Anyway, that answer recognised that the multiple tracks thing might be an issue, and what it comes down to is that you may have to think slightly differently about how you assemble the material. But in the straightforward case of a load of people on different tracks all interrupting each other, you can easily remove chunks across the tracks using Ripple Delete with the correct option. It sometimes looks a bit weird whilst you're doing it, but when you click the mouse away, it seems to work reasonably well and can take time out of all of the tracks, so the synchronisation remains intact.

 

But if you just have one person who ums to the point where it's irritating then almost invariably you have to decide what bits of them you want to use, and de-um that before inserting the material into Multitrack.

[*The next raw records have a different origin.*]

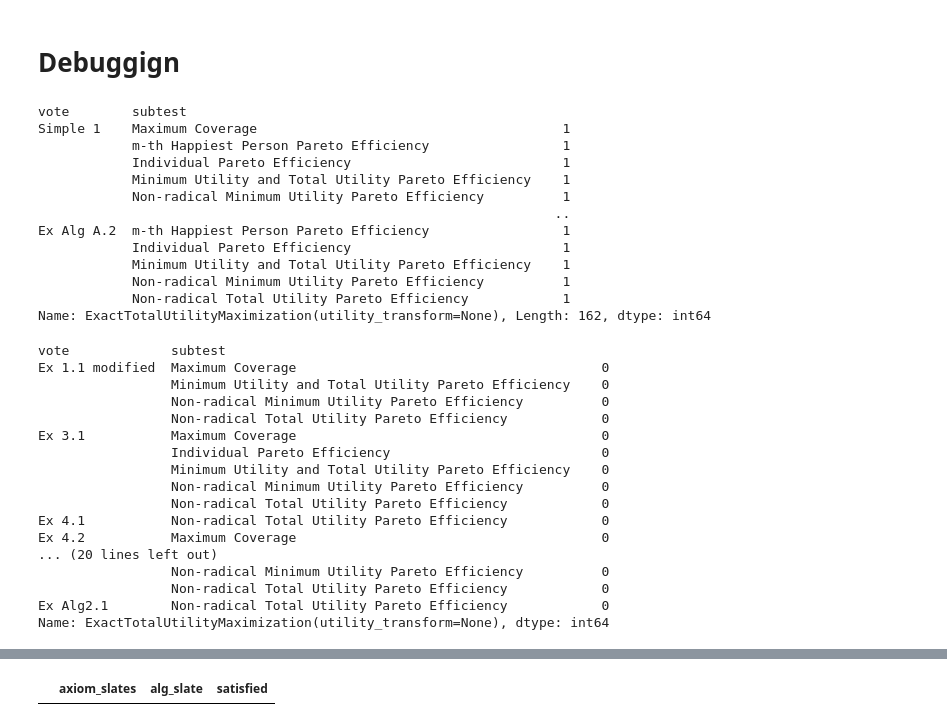
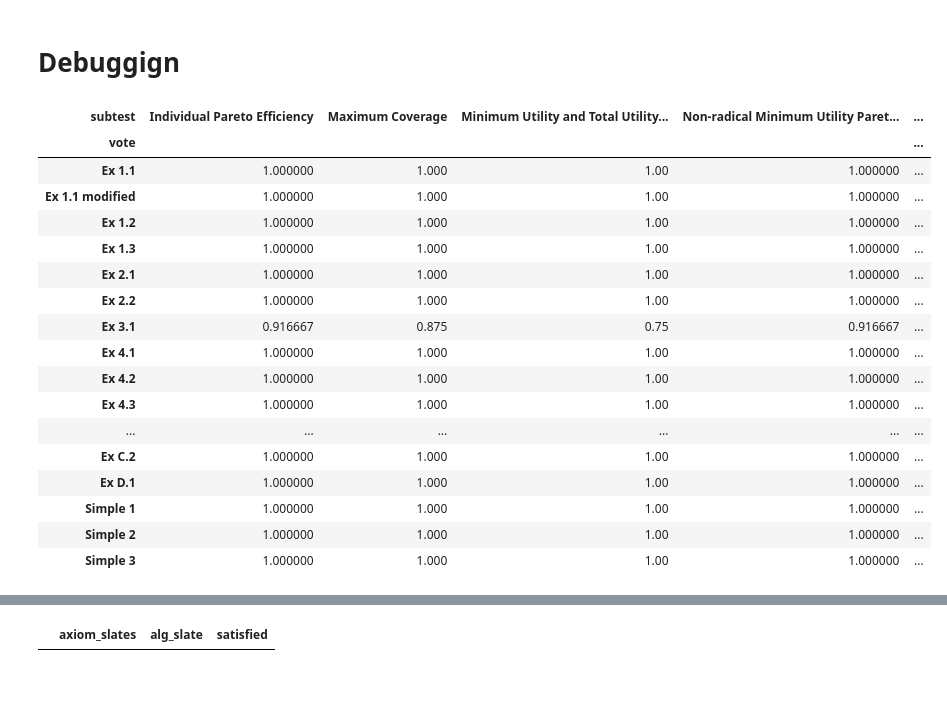
Before and after one commit to aaron-sandoval/generative_social_choice, a Jupyter notebook: generative_social_choice/plots/analyze_voting_algorithm_axiom_results.ipynb, the cells around one changed output, grey strips where cells are left out. Saved outputs shown, nothing was run; the diff lists cells and outputs as text; code cells hidden in the pictures; blank space fills up the shorter version.

```diff
--- a/generative_social_choice/plots/analyze_voting_algorithm_axiom_results.ipynb
+++ b/generative_social_choice/plots/analyze_voting_algorithm_axiom_results.ipynb
@@ -172,43 +207,27 @@ alg = ExactTotalUtilityMaximization()
 axiom = MinimumAndTotalUtilityParetoAxiom()
 # axiom = NonRadicalTotalUtilityAxiom()
 # %%
-df1 = df.loc[str(alg),:]
+df1 = df.loc[str(alg),:].unstack()
 df1
 # %% [output]
-vote        subtest
-Simple 1    Maximum Coverage                                       1
-            m-th Happiest Person Pareto Efficiency                 1
-            Individual Pareto Efficiency                           1
-            Minimum Utility and Total Utility Pareto Efficiency    1
-            Non-radical Minimum Utility Pareto Efficiency          1
-                                                                  ..
-Ex Alg A.2  m-th Happiest Person Pareto Efficiency                 1
-            Individual Pareto Efficiency                           1
-            Minimum Utility and Total Utility Pareto Efficiency    1
-            Non-radical Minimum Utility Pareto Efficiency          1
-            Non-radical Total Utility Pareto Efficiency            1
-Name: ExactTotalUtilityMaximization(utility_transform=None), Length: 162, dtype: int64
+| subtest | Individual Pareto Efficiency | Maximum Coverage | Minimum Utility and Total Utility... | Non-radical Minimum Utility Paret... | ... |
+| vote |  |  |  |  | ... |
+| Ex 1.1 | 1.000000 | 1.000 | 1.00 | 1.000000 | ... |
+| Ex 1.1 modified | 1.000000 | 1.000 | 1.00 | 1.000000 | ... |
+| Ex 1.2 | 1.000000 | 1.000 | 1.00 | 1.000000 | ... |
+| Ex 1.3 | 1.000000 | 1.000 | 1.00 | 1.000000 | ... |
+| Ex 2.1 | 1.000000 | 1.000 | 1.00 | 1.000000 | ... |
+| Ex 2.2 | 1.000000 | 1.000 | 1.00 | 1.000000 | ... |
+| Ex 3.1 | 0.916667 | 0.875 | 0.75 | 0.916667 | ... |
+| Ex 4.1 | 1.000000 | 1.000 | 1.00 | 1.000000 | ... |
+| Ex 4.2 | 1.000000 | 1.000 | 1.00 | 1.000000 | ... |
+| Ex 4.3 | 1.000000 | 1.000 | 1.00 | 1.000000 | ... |
+| ... | ... | ... | ... | ... | ... |
+| Ex C.2 | 1.000000 | 1.000 | 1.00 | 1.000000 | ... |
+| Ex D.1 | 1.000000 | 1.000 | 1.00 | 1.000000 | ... |
+| Simple 1 | 1.000000 | 1.000 | 1.00 | 1.000000 | ... |
+| Simple 2 | 1.000000 | 1.000 | 1.00 | 1.000000 | ... |
+| Simple 3 | 1.000000 | 1.000 | 1.00 | 1.000000 | ... |
-# %%
-zero_value_columns = df1.loc[df1 == 0]
-zero_value_columns
-# %% [output]
-vote             subtest
-Ex 1.1 modified  Maximum Coverage                                       0
-                 Minimum Utility and Total Utility Pareto Efficiency    0
-                 Non-radical Minimum Utility Pareto Efficiency          0
-                 Non-radical Total Utility Pareto Efficiency            0
-Ex 3.1           Maximum Coverage                                       0
-                 Individual Pareto Efficiency                           0
-                 Minimum Utility and Total Utility Pareto Efficiency    0
-                 Non-radical Minimum Utility Pareto Efficiency          0
-                 Non-radical Total Utility Pareto Efficiency            0
-Ex 4.1           Non-radical Total Utility Pareto Efficiency            0
-Ex 4.2           Maximum Coverage                                       0
-... (20 lines left out)
-                 Non-radical Minimum Utility Pareto Efficiency          0
-                 Non-radical Total Utility Pareto Efficiency            0
-Ex Alg2.1        Non-radical Total Utility Pareto Efficiency            0
-Name: ExactTotalUtilityMaximization(utility_transform=None), dtype: int64
 # %%
 
 case.rated_votes
```
Also changed, not shown: parts of 15 cells of this notebook, 2 other files.
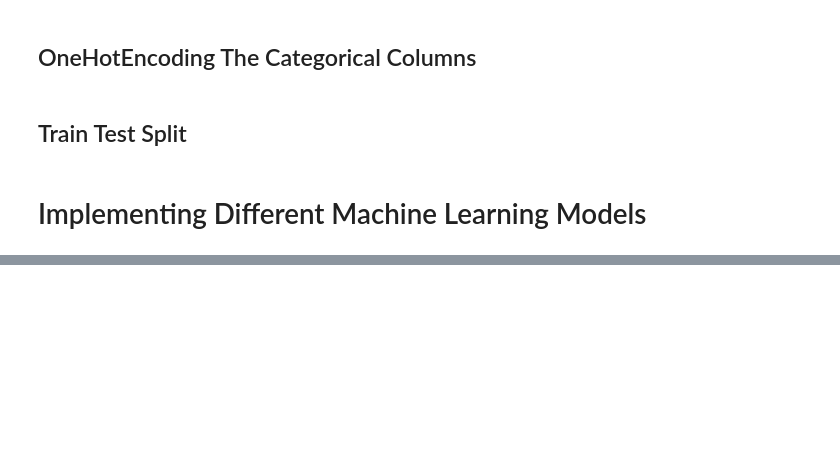
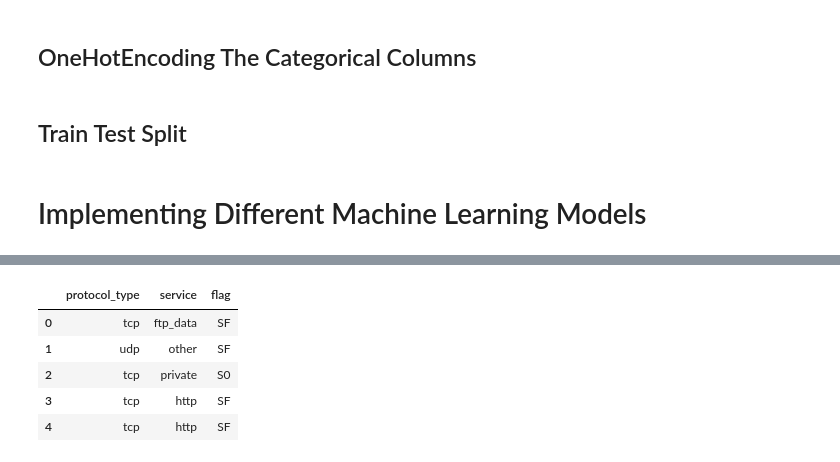
Before and after one commit to Namratha2301/IntrusionDetection, a Jupyter notebook: Intrusion Detection Using Machine Learning.ipynb, the cells around one changed output, grey strips where cells are left out. Cells and saved outputs as stored; diff of their text form; code cells hidden in the pictures; blank space fills up the shorter version.

Commit message:
More Preprocessing

```diff
--- a/Intrusion Detection Using Machine Learning.ipynb
+++ b/Intrusion Detection Using Machine Learning.ipynb
@@ -472,0 +507,6 @@ X_train,X_test,y_train,y_test = train_test_split(scaled_X,y,random_state=10)
+# %%
+# Dropping Column level
+
+df.drop(['level'], axis=1,inplace=True)
+df_test.drop(['level'], axis=1,inplace=True)
+df.head()
@@ -472,0 +521,22 @@ X_train,X_test,y_train,y_test = train_test_split(scaled_X,y,random_state=10)
+# %%
+# OneHotEncoding Columns
+
+from sklearn.preprocessing import OneHotEncoder
+categorical_columns=['protocol_type', 'service', 'flag']
+
+# insert code to get a list of categorical columns into a variable, categorical_columns
+
+categorical_columns=['protocol_type', 'service', 'flag']
+
+# Get the categorical values into a 2D numpy array
+
+df_categorical_values = df[categorical_columns]
+testdf_categorical_values = df_test[categorical_columns]
+df_categorical_values.head()
+# %% [output]
+|  | protocol_type | service | flag |
+| 0 | tcp | ftp_data | SF |
+| 1 | udp | other | SF |
+| 2 | tcp | private | S0 |
+| 3 | tcp | http | SF |
+| 4 | tcp | http | SF |
```
Also changed, not shown: parts of 7 cells of this notebook.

That way you don't have to de-umm a load of stuff you aren't going to use, and it makes the final assembly a lot quicker.

 

After a while, you get so fed up with doing all this (should be unnecessary) editing that you end up training your guests how to behave, and also learning yourself how to deal with them.What generally happens in broadcast discussions is that everything is regulated by the host, and the host indicates when people should speak. If people want to interject, they should use hand signals to indicate this, but still not speak until the host asks them to. If the host wants two guests to have a discussion, or ask each other questions, then this should be agreed in advance. All this tends to keep things on a more even keel, and invariably sounds better to the listener.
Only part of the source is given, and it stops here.